Chelsea Wolfe at Fitzgerald's, 9/7/2013
Not many artists touring in small and mid-sized venues put on a real production. Then again, not every artist is Chelsea Wolfe. When the L.A. singer-songwriter's tour stopped by Fitzgerald's downstairs room on Saturday, she brought autumn's dark side in with her.
As the stage lights dimmed, Wolfe's own light show began, lighting up the back of the stage in a row. But this wasn't something you'd see at a special screening of Dark Side of the Moon. Instead, the lights flickered lilac and white to an orchestral track layered over the sound of thunder.
Dark and haunting, maybe, but it was the perfect introduction for Wolfe, who blends gothic rock with more experimental indie music.
Without missing a beat, Wolfe and her band entered the stage with just enough time to adjust their instruments and jump straight into "Feral Love," the first track from her latest album, Pain Is Beauty.
Onstage, Wolfe split her time crooning into two microphones as she lost herself in the music, dancing carelessly in an all-black ensemble as the audience watched, transfixed. It's nothing provocative, and it's definitely not calculated. Instead, something about the way Wolfe moved oozed confidence -- the kind that most people only dream of having.
Like at any other concert, these are the kind of kinks that are best worked out early on in the show. But for some reason, it just seemed more important that things be in their right place early on in this set, if for no other reason than the fact that it wasn't an average performance.
As loops led the band into "We Hit a Wall," Wolfe picked up a black guitar as her band -- a bassist, guitarist and drummer -- continued flawlessly moving from song to song flawlessly as they powered through "Mer" and "Reins."

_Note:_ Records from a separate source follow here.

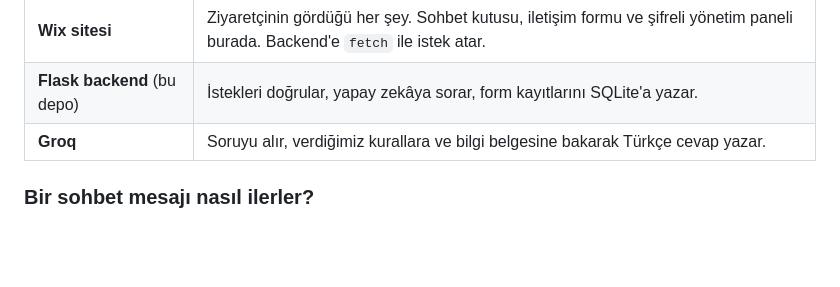
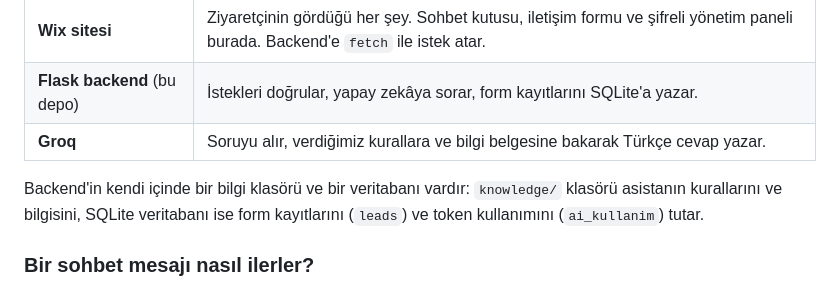
Before and after one commit to burcuuzn33-cmyk/OnBuddy, a Markdown page: README.md, the part around one of its changes. GitHub-like rendering; blank space fills up the shorter version.

Commit message:
README: şemaları kaldır, mimariyi ve sohbet akışını yazıyla anlat

```diff
--- a/README.md
+++ b/README.md
@@ -45,5 +20,9 @@ Kısaca görev dağılımı:
 | **Flask backend** (bu depo) | İstekleri doğrular, yapay zekâya sorar, form kayıtlarını SQLite'a yazar. |
 | **Groq** | Soruyu alır, verdiğimiz kurallara ve bilgi belgesine bakarak Türkçe cevap yazar. |
 
+Backend'in kendi içinde bir bilgi klasörü ve bir veritabanı vardır: `knowledge/` klasörü asistanın
+kurallarını ve bilgisini, SQLite veritabanı ise form kayıtlarını (`leads`) ve token kullanımını
+(`ai_kullanim`) tutar.
+
 ### Bir sohbet mesajı nasıl ilerler?
 
```
Also changed, not shown: other parts of README.md (+10 -43 lines).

Whether it's Wolfe's artistic vision, or simply coincidence, everything about her live performance aligned perfectly. To some, her execution could be considered pretentious or grandiose. But her performance is nothing of the sort. Instead, she takes ownership of her image, attitude and style. And truthfully, it's refreshing to see a woman take charge of how she is perceived.
That's not to say that I think Wolfe is contrived in any way.
Review continues on the next page.